Shane Jensen and Stephen Shore report:
Recent research has documented a significant rise in the volatility (e.g., expected squared change) of individual incomes in the U.S. since the 1970s. Existing measures of this trend abstract from individual heterogeneity, effectively estimating an increase in average volatility. We decompose this increase in average volatility and find that it is far from representative of the experience of most people: there has been no systematic rise in volatility for the vast majority of individuals. The rise in average volatility has been driven almost entirely by a sharp rise in the income volatility of those expected to have the most volatile incomes, identified ex-ante by large income changes in the past. We document that the self-employed and those who self-identify as risk-tolerant are much more likely to have such volatile incomes; these groups have experienced much larger increases in income volatility than the population at large. These results color the policy implications one might draw from the rise in average volatility. While the basic results are apparent from PSID summary statistics, providing a complete characterization of the dynamics of the volatility distribution is a methodological challenge. We resolve these difficulties with a Markovian hierarchical Dirichlet process that builds on work from the non-parametric Bayesian statistics literature.

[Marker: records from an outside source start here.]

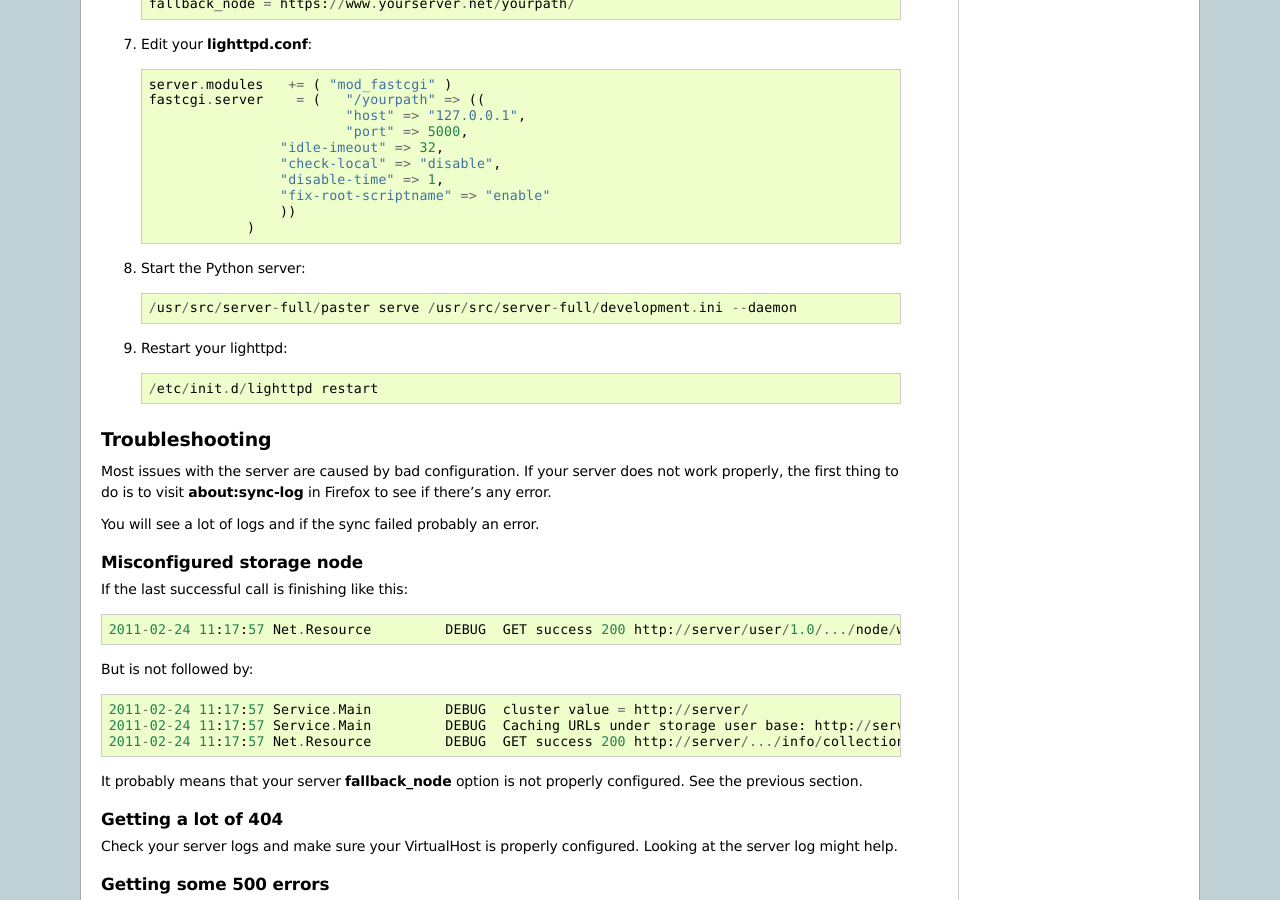
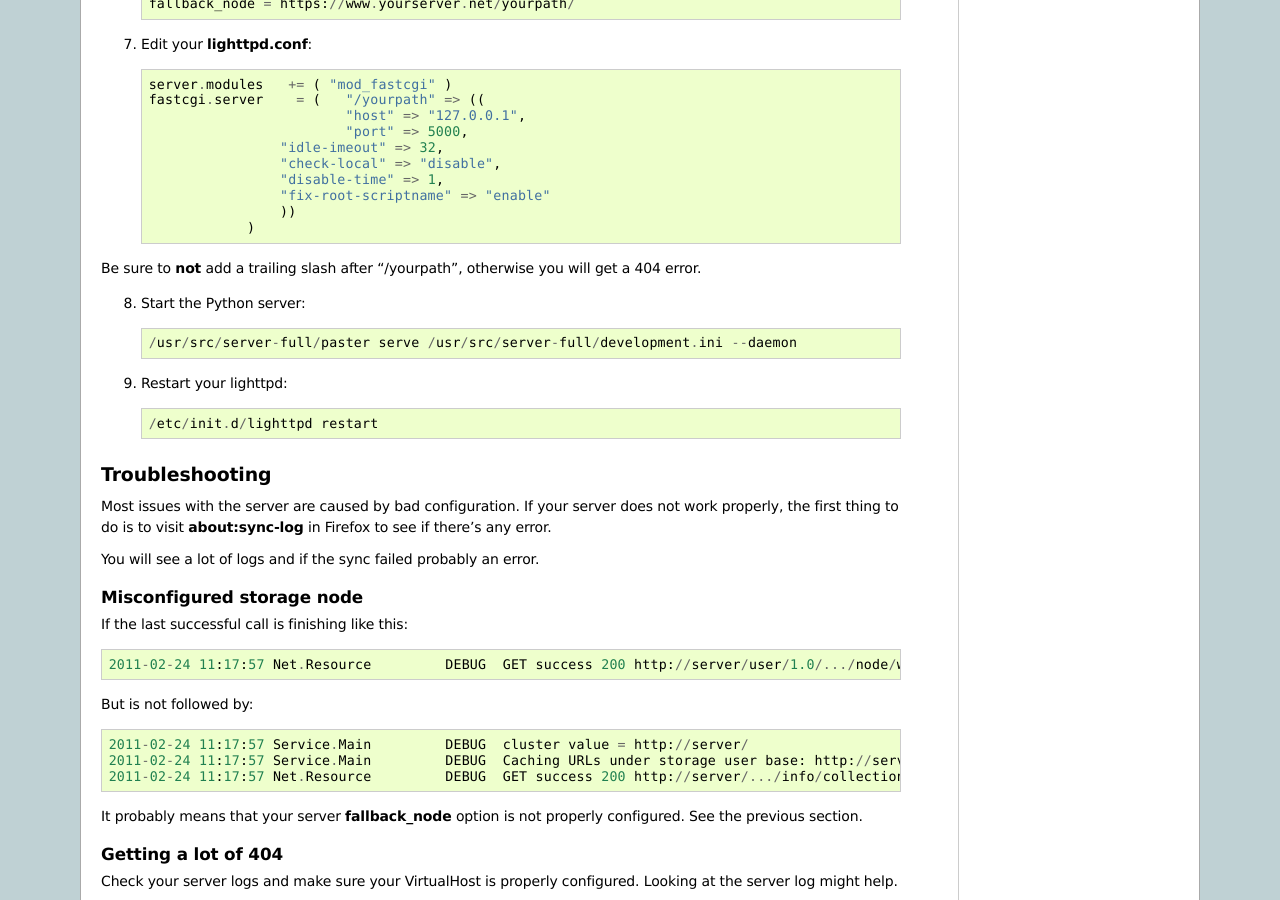
Before and after one commit to mozilla-services/docs, a Sphinx documentation site: the page built from source/howtos/run-sync.rst, in a window 1280 px wide and 900 px high, scrolled down 4359 px. Built offline with Sphinx 7.4.7, drawn with Linux system fonts in a browser that asks for light colours; the version number could not be read and is left out.

Commit message:
Add a note to not add a trailing slash in the fastcgi server path configuration for lighttpd

```diff
--- a/source/howtos/run-sync.rst
+++ b/source/howtos/run-sync.rst
@@ -284,6 +284,8 @@ from this section, since fcgi does not support them.
                         ))
                     )
 
+Be sure to **not** add a trailing slash after "/yourpath", otherwise you will get a 404 error.
+
 8. Start the Python server::
 
         /usr/src/server-full/paster serve /usr/src/server-full/development.ini --daemon
```
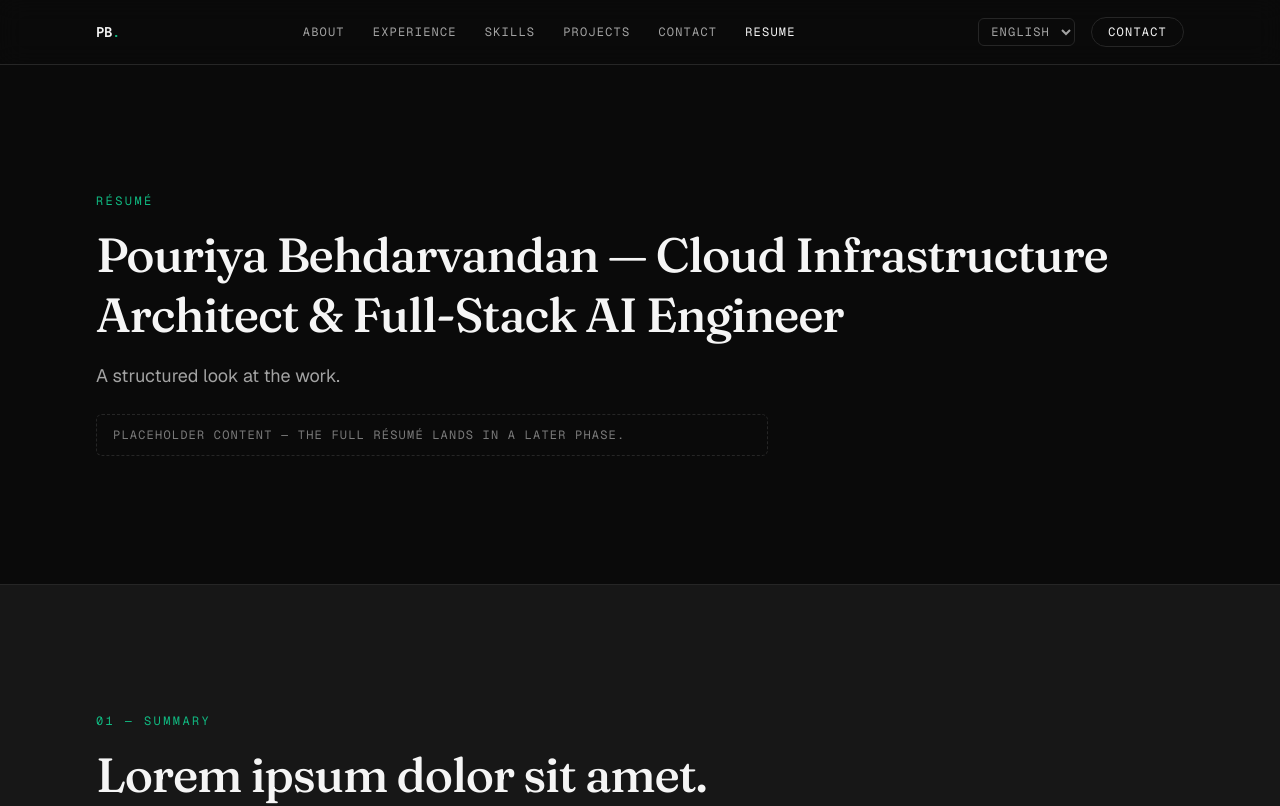
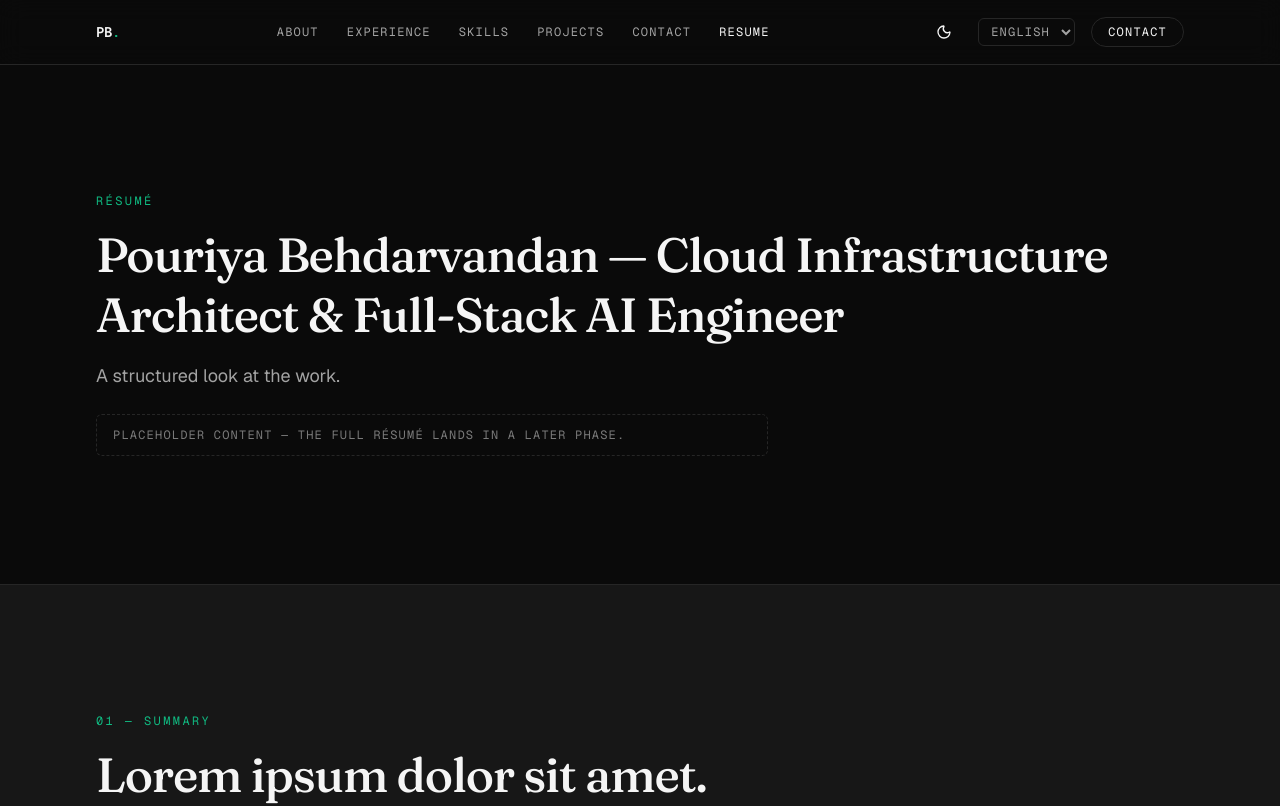
Before and after one commit to Behdarvandan/pouriya-portfolio, a Next.js app: page /en/resume in a window 1280 px wide. Shown: the top 806 px of the page. Built offline with nearby package versions, Linux system fonts and the light colour scheme.

Commit message:
feat: add light/dark theme system with FOUC-safe toggle (Faz 6.3)

```diff
--- a/src/app/[locale]/layout.tsx
+++ b/src/app/[locale]/layout.tsx
@@ -8,6 +8,7 @@ import { portfolio } from "@/config/portfolio";
 import { SITE_URL } from "@/config/site";
 import { fontClassNames } from "@/lib/fonts";
 import { getDirection, routing, type Locale } from "@/i18n/routing";
+import { THEME_INIT_SCRIPT } from "@/lib/theme-script";
 import { SiteShell } from "@/components/site-shell";
 import "../globals.css";
 
@@ -16,8 +17,11 @@ export function generateStaticParams() {
 }
 
 export const viewport: Viewport = {
-  themeColor: "#0a0a0a",
-  colorScheme: "dark",
+  themeColor: [
+    { media: "(prefers-color-scheme: light)", color: "#fafaf9" },
+    { media: "(prefers-color-scheme: dark)", color: "#0a0a0a" },
+  ],
+  colorScheme: "light dark",
 };
 
 export async function generateMetadata({
@@ -96,7 +100,12 @@ export default async function LocaleLayout({
       lang={locale}
       dir={getDirection(locale as Locale)}
       className={fontClassNames(locale as Locale)}
+      data-theme="dark"
+      suppressHydrationWarning
     >
+      <head>
+        <script dangerouslySetInnerHTML={{ __html: THEME_INIT_SCRIPT }} />
+      </head>
       <body>
         <NextIntlClientProvider messages={messages}>
           <SiteShell skipToContentLabel={t("skipToContent")}>
--- a/src/app/globals.css
+++ b/src/app/globals.css
@@ -52,6 +52,37 @@
      giving later phases real breathing room to move into. Tokens only. */
   --space-section: clamp(10rem, 8.33rem + 6.67vw, 15rem); /* 160px -> 240px */
   --space-section-sm: clamp(6rem, 5.08rem + 3.67vw, 8.75rem); /* 96px -> 140px */
+}
+
+/* ---- Light theme (Faz 6.3, theming) ----
+   :root above stays the dark palette (the site's long-standing default);
+   this is the only override block, applied via [data-theme="light"] set by
+   THEME_INIT_SCRIPT (src/lib/theme-script.ts) before first paint. Same
+   --accent/--accent-warm hues as dark (brand identity), retuned in
+   lightness for AA contrast on a light ground. Every pair below is verified
+   via the WCAG relative-luminance formula against BOTH --canvas and
+   --panel (not just one), same bar the dark palette was audited to:
+     ink          16.47:1 canvas / 14.96:1 panel
+     muted         7.30:1 canvas /  6.63:1 panel
+     faint         5.50:1 canvas /  5.00:1 panel
+     accent        7.36:1 canvas /  6.68:1 panel  (on-accent vs accent: 7.36:1)
+     accent-warm   6.79:1 canvas /  6.17:1 panel
+   all clear 4.5:1 (AA, normal text) with real margin — faint-on-panel is
+   the tightest at 5.00:1, still comfortably above the floor. */
+[data-theme="light"] {
+  --canvas: #fafaf9;
+  --panel: #f0efec;
+  --edge: #e2e0dc;
+  --ink: #1c1b1a;
+  --muted: #57534e;
+  --faint: #6b6560;
+  /* Same emerald/amber hues as dark, several stops darker (800, not 500)
+     so they read as AA-safe text on a light ground, not just as button
+     fills — see the contrast table above. */
+  --accent: #065f46;
+  --on-accent: #fafaf9;
+  --accent-warm: #92400e;
+  color-scheme: light;
 }
 
 @theme inline {
@@ -179,6 +210,24 @@
   }
 }
 
+/* Theme-switch crossfade (Faz 6.3): every element re-painting when a color
+   token changes value eases instead of jumping. Gated on no-preference
+   (rather than defined-then-cancelled under reduce) so reduced-motion users
+   get no color transition at all, full stop — DURATION_FAST/EASE_PRECISE
+   from motion-tokens.ts, mirrored here since this is plain CSS, not a
+   framer-motion component. Elements with their own `transition-colors`
+   utility (e.g. link hovers) keep that shorter, unrelated timing — this
+   only fills in surfaces that don't already declare one. */
+@media (prefers-reduced-motion: no-preference) {
+  *,
+  ::before,
+  ::after {
+    transition-property: background-color, border-color, color, fill, stroke;
+    transition-duration: 0.22s;
+    transition-timing-function: cubic-bezier(0.22, 1, 0.36, 1);
+  }
+}
+
 @media (prefers-reduced-motion: reduce) {
   html {
     scroll-behavior: auto;
--- a/src/components/motion/mobile-nav.tsx
+++ b/src/components/motion/mobile-nav.tsx
@@ -16,6 +16,7 @@ import { Menu, X } from "lucide-react";
 import { rtlLocales, type Locale } from "@/i18n/routing";
 import { useMotionTokens } from "@/lib/motion-tokens";
 import { ResumeNavLink } from "@/components/resume-nav-link";
+import { ThemeToggle } from "@/components/theme-toggle";
 
 const FOCUSABLE_SELECTOR =
   'a[href], button:not([disabled]), [tabindex]:not([tabindex="-1"])';
@@ -181,7 +182,8 @@ export function MobileNav({
                     exit={{ x: isRtl ? "-100%" : "100%" }}
                     transition={{ duration: base, ease }}
                   >
-                    <div className="flex items-center justify-end">
+                    <div className="flex items-center justify-between">
+                      <ThemeToggle />
                       <button
                         type="button"
                         aria-label={closeLabel}
--- a/src/components/nav.tsx
+++ b/src/components/nav.tsx
@@ -5,6 +5,7 @@ import { NavContactLink } from "./motion/nav-contact-link";
 import { MobileNav } from "./motion/mobile-nav";
 import { ResumeNavLink } from "./resume-nav-link";
 import { LocaleSwitcher } from "./locale-switcher";
+import { ThemeToggle } from "./theme-toggle";
 
 const links = [
   { href: "#about", key: "about" },
@@ -57,6 +58,7 @@ export async function Nav() {
             closeLabel={t("closeMenu")}
             menuLabel={t("menuLabel")}
           />
+          <ThemeToggle />
           <LocaleSwitcher />
           <NavContactLink href={`mailto:${portfolio.email}`}>
             {t("contactButton")}
--- /dev/null
+++ b/src/components/theme-toggle.tsx
@@ -0,0 +1,37 @@
+"use client";
+
+import { Moon, Sun } from "lucide-react";
+import { AnimatePresence, motion } from "framer-motion";
+import { useTranslations } from "next-intl";
+
+import { useTheme } from "@/lib/theme";
+import { useMotionTokens } from "@/lib/motion-tokens";
+
+export function ThemeToggle({ className = "" }: { className?: string }) {
+  const { theme, toggleTheme } = useTheme();
+  const t = useTranslations("ThemeToggle");
+  const { ease, fast } = useMotionTokens();
+  const isDark = theme === "dark";
+
+  return (
+    <button
+      type="button"
+      onClick={toggleTheme}
+      aria-label={isDark ? t("switchToLight") : t("switchToDark")}
+      className={`inline-flex h-9 w-9 items-center justify-center overflow-hidden rounded-md text-ink transition-colors hover:text-accent ${className}`}
+    >
+      <AnimatePresence mode="wait" initial={false}>
+        <motion.span
+          key={theme}
+          initial={{ opacity: 0, rotate: -90, scale: 0.6 }}
+          animate={{ opacity: 1, rotate: 0, scale: 1 }}
+          exit={{ opacity: 0, rotate: 90, scale: 0.6 }}
+          transition={{ duration: fast, ease }}
+          className="flex"
+        >
+          {isDark ? <Moon className="h-4 w-4" /> : <Sun className="h-4 w-4" />}
+        </motion.span>
+      </AnimatePresence>
+    </button>
+  );
+}
--- /dev/null
+++ b/src/lib/theme-script.ts
@@ -0,0 +1,15 @@
+export type Theme = "light" | "dark";
+
+export const THEME_STORAGE_KEY = "theme";
+
+/**
+ * Runs synchronously in <head>, before first paint (see
+ * app/[locale]/layout.tsx and app/work/layout.tsx) — reads a stored
+ * preference, falling back to prefers-color-scheme when there is none, and
+ * stamps the result onto <html> before React ever mounts. This is the
+ * documented fix for the "flash of wrong theme" problem; see
+ * node_modules/next/dist/docs/01-app/02-guides/preventing-flash-before-hydration.md
+ * ("Themes"). `suppressHydrationWarning` on <html> (only there) tells React
+ * to accept this script's DOM change instead of treating it as a mismatch.
+ */
+export const THEME_INIT_SCRIPT = `(function(){try{var s=localStorage.getItem("${THEME_STORAGE_KEY}");var t=s==="light"||s==="dark"?s:(window.matchMedia("(prefers-color-scheme: light)").matches?"light":"dark");document.documentElement.setAttribute("data-theme",t);}catch(e){}})();`;
--- /dev/null
+++ b/src/lib/theme.ts
@@ -0,0 +1,66 @@
+"use client";
+
+import { useLayoutEffect, useSyncExternalStore } from "react";
+
+import { THEME_STORAGE_KEY, type Theme } from "./theme-script";
+
+const listeners = new Set<() => void>();
+
+function getSnapshot(): Theme {
+  return document.documentElement.getAttribute("data-theme") === "light"
+    ? "light"
+    : "dark";
+}
+
+// The server can't know the stored/preferred theme; THEME_INIT_SCRIPT
+// corrects the DOM before paint, and useSyncExternalStore's hydration
+// handling reconciles this mismatch itself (no suppressHydrationWarning
+// needed here — only on <html>, where the script actually writes).
+function getServerSnapshot(): Theme {
+  return "dark";
+}
+
+function subscribe(onStoreChange: () => void) {
+  listeners.add(onStoreChange);
+  // Cross-tab sync: another tab's toggle fires a native "storage" event here.
+  window.addEventListener("storage", onStoreChange);
+  return () => {
+    listeners.delete(onStoreChange);
+    window.removeEventListener("storage", onStoreChange);
+  };
+}
+
+function applyTheme(theme: Theme) {
+  document.documentElement.setAttribute("data-theme", theme);
+  try {
+    localStorage.setItem(THEME_STORAGE_KEY, theme);
+  } catch {
+    // Storage unavailable (private mode, blocked) — theme still applies for
+    // this load, it just won't persist across visits.
+  }
+  listeners.forEach((listener) => listener());
+}
+
+export function useTheme() {
+  const theme = useSyncExternalStore(subscribe, getSnapshot, getServerSnapshot);
+
+  // Dev-only: React Strict Mode's remount resets <html> to only the
+  // attributes JSX manages, clearing what THEME_INIT_SCRIPT set (see the
+  // Next.js guide's "Re-applying attributes in development"). Re-applying
+  // here is a no-op in production.
+  useLayoutEffect(() => {
+    try {
+      const stored = localStorage.getItem(THEME_STORAGE_KEY);
+      if (stored === "light" || stored === "dark") {
+        document.documentElement.setAttribute("data-theme", stored);
+      }
+    } catch {
+      // ignore
+    }
+  }, []);
+
+  return {
+    theme,
+    toggleTheme: () => applyTheme(theme === "dark" ? "light" : "dark"),
+  };
+}
--- a/src/messages/de.json
+++ b/src/messages/de.json
@@ -80,5 +80,9 @@
     "de": "Deutsch",
     "tr": "Türkçe",
     "fa": "فارسی"
+  },
+  "ThemeToggle": {
+    "switchToLight": "Zum hellen Design wechseln",
+    "switchToDark": "Zum dunklen Design wechseln"
   }
 }
--- a/src/messages/en.json
+++ b/src/messages/en.json
@@ -79,5 +79,9 @@
     "de": "Deutsch",
     "tr": "Türkçe",
     "fa": "فارسی"
+  },
+  "ThemeToggle": {
+    "switchToLight": "Switch to light theme",
+    "switchToDark": "Switch to dark theme"
   }
 }
--- a/src/messages/fa.json
+++ b/src/messages/fa.json
@@ -80,5 +80,9 @@
     "de": "Deutsch",
     "tr": "Türkçe",
     "fa": "فارسی"
+  },
+  "ThemeToggle": {
+    "switchToLight": "تغییر به تم روشن",
+    "switchToDark": "تغییر به تم تیره"
   }
 }
--- a/src/messages/tr.json
+++ b/src/messages/tr.json
@@ -80,5 +80,9 @@
     "de": "Deutsch",
     "tr": "Türkçe",
     "fa": "فارسی"
+  },
+  "ThemeToggle": {
+    "switchToLight": "Açık temaya geç",
+    "switchToDark": "Koyu temaya geç"
   }
 }
```
Also changed, not shown: src/app/work/layout.tsx (+16 -3 lines).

It is difficult to make the different papers on this topic commensurable, so I would say this is not the final word. Still, it does raise the possibility that rising income volatility is not as fearful as it at first sounds. You'll find many other posts on topic by searching for Jacob Hacker posts on this blog and over at Mark Thoma's, among other places.